The P-3 Orion
Far from sight of land, skimming over rough seas whose depth and darkness hide a possibly hostile submarine, ten men concentrate on instrument panels, scopes and detection devices as their P-3 Orion flies an ASW search pattern. The P-3 is from a long line of Navy patrol planes. It is powered by four constant-speed turboprop engines, swinging 13 1/2-foot paddle-blade propellers. For sea-level ASW work, two engines may be shut down to achieve increased time on station.
To conserve fuel during its long-range patrols over land and sea, the P-3 can operate with one of its four engines shut down. This allows for extended missions lasting over ten hours. The number one engine, or furthest from the fuselage on the port side, is the engine that is shut down. This action also reduces engine smoke, allowing for better surveillance viewing from the port aft window.
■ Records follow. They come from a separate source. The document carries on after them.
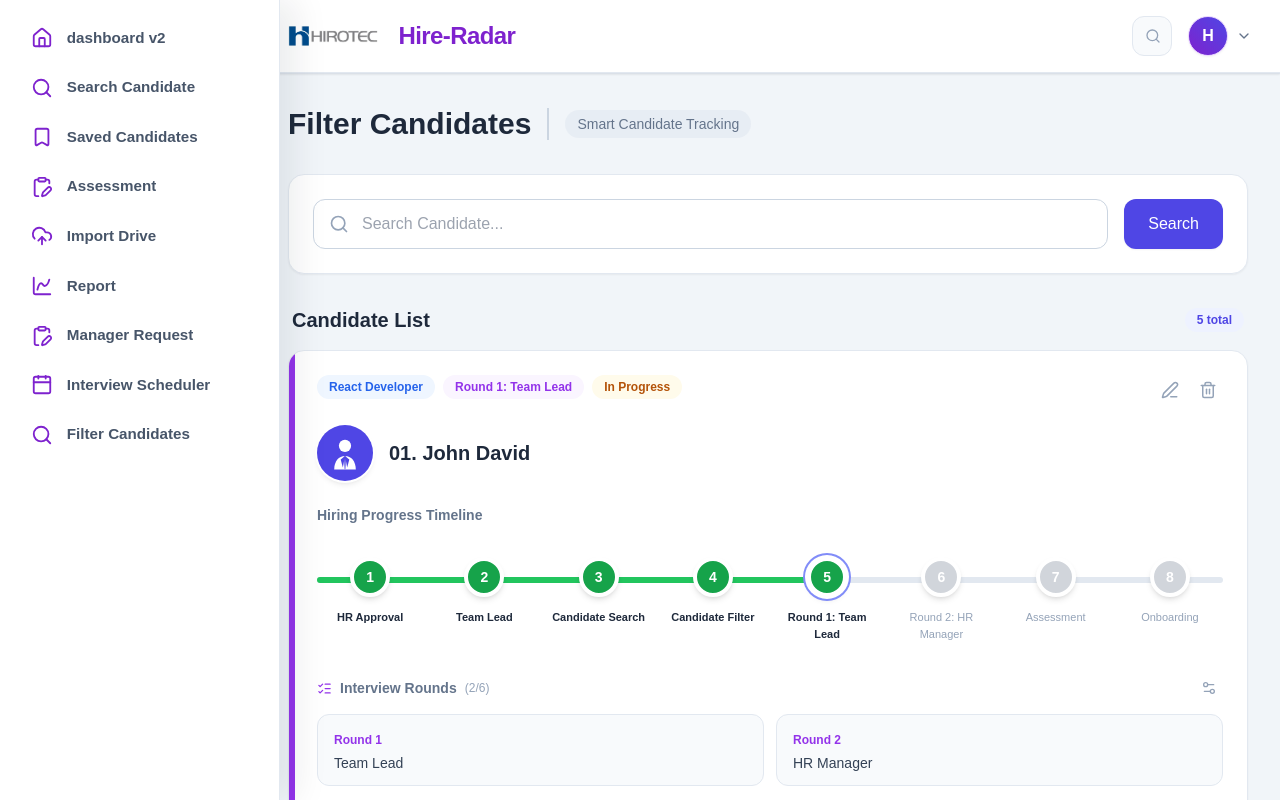
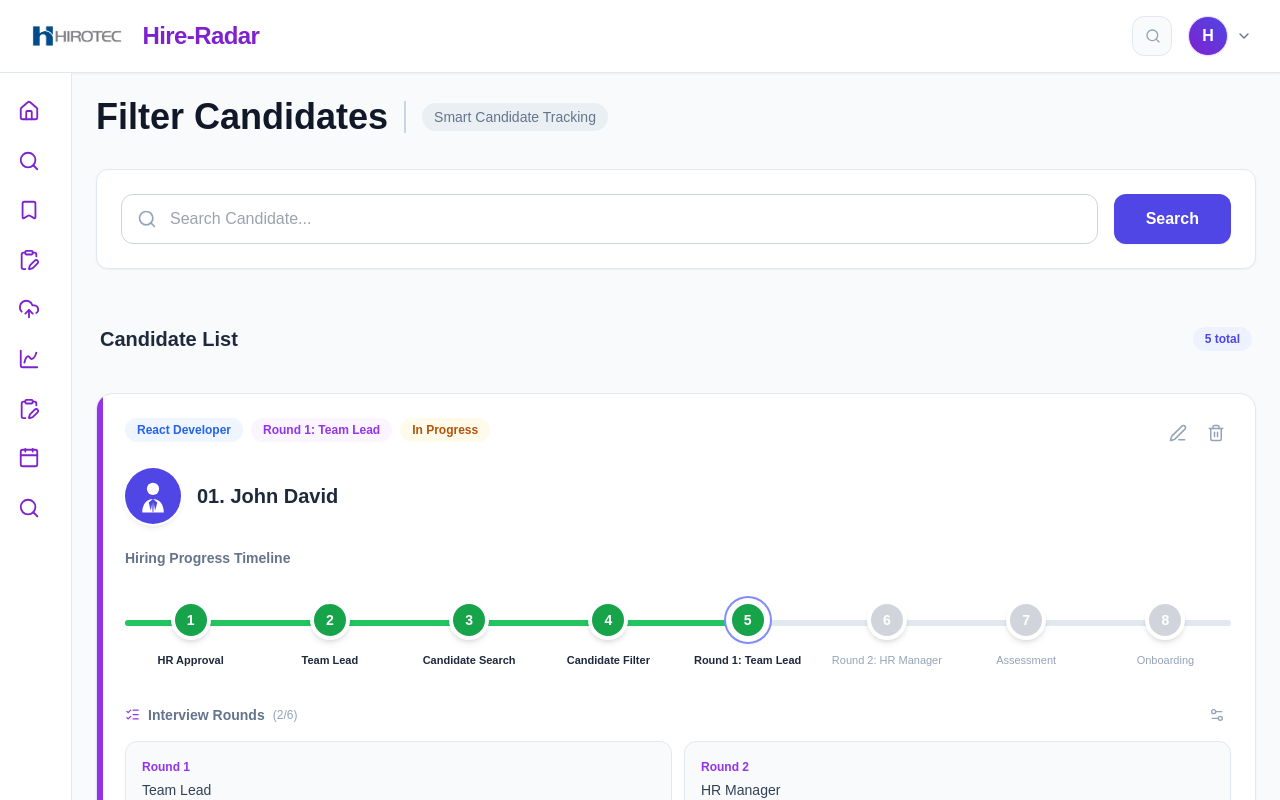
Before and after one commit to John-Divine-Mathew/Hire-Radar, a React app in the folder frontend/: page /filterCandidates in a window 1280 px wide. Built offline with nearby package versions, Linux system fonts and the light colour scheme; the HTML template or start-up script is replaced by a standard one.

Commit message:
UI was Completed in the Filter Candidates Web Page

```diff
--- a/frontend/src/pages/filtercandidates.jsx
+++ b/frontend/src/pages/filtercandidates.jsx
@@ -11,12 +11,69 @@ import {
   Trash2,
   Plus,
   CheckCircle2,
+  Clock,      // <-- Fixed missing import
+  Briefcase,  // <-- Fixed missing import
   Users,
 } from "lucide-react";
 
+// Moved outside to prevent unnecessary re-renders
+const GenderAvatar = ({ gender, completed }) => {
+  const bgClass = completed ? "bg-green-600" : "bg-indigo-600";
+  const bgHex = completed ? "#16A34A" : "#4F46E5";
+
+  return (
+    <div
+      className={`w-14 h-14 shrink-0 rounded-full flex items-center justify-center shadow-md ring-2 ring-white ${bgClass}`}
+    >
+      {gender === "female" ? (
+        <svg viewBox="0 0 100 100" className="w-9 h-9">
+          <path
+            d="M50,6 C64,6 74,17 74,30 C74,36 71,41 67,45 C74,52 78,62 78,74 L70,74 C70,63 67,54 61,48 C58,50 54,51 50,51 C46,51 42,50 39,48 C33,54 30,63 30,74 L22,74 C22,62 26,52 33,45 C29,41 26,36 26,30 C26,17 36,6 50,6 Z"
+            fill="white"
+          />
+          <circle cx="50" cy="29" r="15" fill="white" />
+          <path
+            d="M28,96 C28,78 38,66 50,66 C62,66 72,78 72,96 Z"
+            fill="white"
+          />
+          <path d="M50,66 L40,74 L46,92 Z" fill={bgHex} />
+          <path d="M50,66 L60,74 L54,92 Z" fill={bgHex} />
+        </svg>
+      ) : (
+        <svg viewBox="0 0 100 100" className="w-9 h-9">
+          <path
+            d="M20,96 C20,72 33,58 50,58 C67,58 80,72 80,96 Z"
+            fill="white"
+          />
+          <circle cx="50" cy="30" r="17" fill="white" />
+          <path d="M50,58 L38,68 L44,90 Z" fill={bgHex} />
+          <path d="M50,58 L62,68 L56,90 Z" fill={bgHex} />
+          <path d="M47,60 L53,60 L51,95 L49,95 Z" fill={bgHex} />
+        </svg>
+      )}
+    </div>
+  );
+};
+
+// Moved outside to prevent unnecessary re-renders
+const Pill = ({ color, children }) => {
+  const colorMap = {
+    blue: "bg-blue-50 text-blue-600",
+    purple: "bg-purple-50 text-purple-600",
+    amber: "bg-amber-50 text-amber-700",
+    green: "bg-green-50 text-green-700",
+  };
+  return (
+    <span
+      className={`px-3 py-1 rounded-full text-xs font-semibold ${colorMap[color]}`}
+    >
+      {children}
+    </span>
+  );
+};
+
 export default function FilterCandidate() {
   const [search, setSearch] = useState("");
-
   const MAX_ROUNDS = 6;
 
   const [candidates, setCandidates] = useState([
@@ -99,61 +156,6 @@ export default function FilterCandidate() {
     }
 
     return [...preInterview, ...roundStages, ...postInterview];
-  };
-
-  const GenderAvatar = ({ gender, completed }) => {
-    const bgClass = completed ? "bg-green-600" : "bg-indigo-600";
-    const bgHex = completed ? "#16A34A" : "#4F46E5";
-
-    return (
-      <div
-        className={`w-14 h-14 shrink-0 rounded-full flex items-center justify-center shadow-md ring-2 ring-white ${bgClass}`}
-      >
-        {gender === "female" ? (
-          <svg viewBox="0 0 100 100" className="w-9 h-9">
-            <path
-              d="M50,6 C64,6 74,17 74,30 C74,36 71,41 67,45 C74,52 78,62 78,74 L70,74 C70,63 67,54 61,48 C58,50 54,51 50,51 C46,51 42,50 39,48 C33,54 30,63 30,74 L22,74 C22,62 26,52 33,45 C29,41 26,36 26,30 C26,17 36,6 50,6 Z"
-              fill="white"
-            />
-            <circle cx="50" cy="29" r="15" fill="white" />
-            <path
-              d="M28,96 C28,78 38,66 50,66 C62,66 72,78 72,96 Z"
-              fill="white"
-            />
-            <path d="M50,66 L40,74 L46,92 Z" fill={bgHex} />
-            <path d="M50,66 L60,74 L54,92 Z" fill={bgHex} />
-          </svg>
-        ) : (
-          <svg viewBox="0 0 100 100" className="w-9 h-9">
-            <path
-              d="M20,96 C20,72 33,58 50,58 C67,58 80,72 80,96 Z"
-              fill="white"
-            />
-            <circle cx="50" cy="30" r="17" fill="white" />
-            <path d="M50,58 L38,68 L44,90 Z" fill={bgHex} />
-            <path d="M50,58 L62,68 L56,90 Z" fill={bgHex} />
-            <path d="M47,60 L53,60 L51,95 L49,95 Z" fill={bgHex} />
-          </svg>
-        )}
-      </div>
-    );
-  };
-
-  // Small tag pill matching the reference design's rounded label chips
-  const Pill = ({ color, children }) => {
-    const colorMap = {
-      blue: "bg-blue-50 text-blue-600",
-      purple: "bg-purple-50 text-purple-600",
-      amber: "bg-amber-50 text-amber-700",
-      green: "bg-green-50 text-green-700",
-    };
-    return (
-      <span
-        className={`px-3 py-1 rounded-full text-xs font-semibold ${colorMap[color]}`}
-      >
-        {children}
-      </span>
-    );
   };
 
   // ---------- Stage editing ----------
@@ -241,34 +243,30 @@ export default function FilterCandidate() {
   );
 
   return (
-    <div className="flex h-screen w-full bg-slate-100 overflow-hidden">
-      {/* Sidebar: Fixed left column */}
-      <aside className="w-64 shrink-0 h-full border-r border-slate-200 bg-white">
+    <div className="flex h-screen flex-col overflow-hidden">
+      {/* Navbar span across the top */}
+      <Navbar />
+
+      <div className="flex flex-1 min-h-0">
+        {/* Sidebar fixed to the left */}
         <Sidebar />
-      </aside>
 
-      {/* Main Container */}
-      <div className="flex-1 flex flex-col h-full min-w-0 overflow-y-auto">
-        {/* Navbar */}
-        <header className="sticky top-0 z-30 bg-white border-b border-slate-200 shadow-sm">
-          <Navbar />
-        </header>
-
-        {/* Page Main Content */}
-        <main className="p-8 flex-1">
+        {/* Main Content Area */}
+        <div className="flex flex-1 flex-col bg-slate-50 overflow-y-auto w-full">
+          <div className="p-6 w-full flex flex-col gap-6">
             {/* Header */}
-          <div className="flex items-center gap-4 mb-8">
-            <h1 className="text-3xl font-bold text-slate-800">
+            <div className="flex items-center gap-4 mb-2">
+              <h1 className="text-4xl font-bold text-gray-900">
                 Filter Candidates
               </h1>
-            <div className="h-8 border-l-2 border-slate-300"></div>
-            <span className="text-slate-500 text-sm font-medium bg-slate-200/60 px-3 py-1 rounded-full">
+              <div className="h-8 border-l-2 border-slate-300 hidden md:block"></div>
+              <span className="text-slate-500 text-sm font-medium bg-slate-200/60 px-3 py-1 rounded-full hidden md:inline-block">
                 Smart Candidate Tracking
               </span>
             </div>
 
             {/* Search Bar */}
-          <div className="bg-white rounded-2xl shadow-sm border border-slate-200 p-6">
+            <div className="bg-white rounded-xl shadow-sm border border-slate-200 p-6 w-full">
               <div className="flex gap-4">
                 <div className="relative flex-1">
                   <Search
@@ -280,10 +278,10 @@ export default function FilterCandidate() {
                     placeholder="Search Candidate..."
                     value={search}
                     onChange={(e) => setSearch(e.target.value)}
-                  className="w-full pl-12 pr-4 py-3 rounded-xl border border-slate-300 focus:ring-2 focus:ring-indigo-500 focus:border-indigo-500 outline-none transition"
+                    className="w-full pl-12 pr-4 py-3 rounded-xl border border-slate-300 focus:ring-2 focus:ring-indigo-500 focus:border-indigo-500 outline-none transition text-base"
                   />
                 </div>
-              <button className="bg-indigo-600 hover:bg-indigo-700 text-white px-6 rounded-xl font-medium transition shadow-sm">
+                <button className="bg-indigo-600 hover:bg-indigo-700 text-white px-8 rounded-xl font-semibold transition duration-200 shadow-sm">
                   Search
                 </button>
               </div>
@@ -598,7 +596,8 @@ export default function FilterCandidate() {
                 </div>
               )}
             </div>
-        </main>
+          </div>
+        </div>
       </div>
     </div>
   );
```
Lines whose indentation alone changed are shown as unchanged.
‘Operating out of Iceland, our P-3 was tracking a Soviet submarine in the Norwegian Sea. We already had engine #1 loitered, which was standard procedure during our nine-hour flight. We were operating in EMCON (emissions control), so were not transmitting. Our P-3 was, however, monitoring the regular broadcast from our base, which informed us that our sister aircraft, due to relieve us on station, had been delayed. “Extend on station as long as practical” was our new order.
P-3 shuts down 2 engines
‘“Loiter number four”, and we shut down our second engine.
‘Our aircraft shuddered, as we settled into a low-speed, high angle of attack loiter. We ended up extending our time on station by almost four hours until the relief airplane arrived. Total flight time almost thirteen hours!
‘Occasionally, the hours of boredom are punctuated by sheer terror, or occasionally by sheer bliss – I recall many occasions where fantastic events unfolded in front of my eyes: aurora borealis; adiabatic winds over a glacier; mountainous seas crashing over the flight deck of an aircraft carrier; exotic ports of call; the suicide of a friend and colleague; watching a fading tropical thunderstorm in a drunken haze.’
‘Looking back, I am most amazed at the profound responsibilities our nation lays at the hands of young, inexperienced people, and how they rise to the challenges presented to them. I consider myself very fortunate.’
Photo credit: U.S. Navy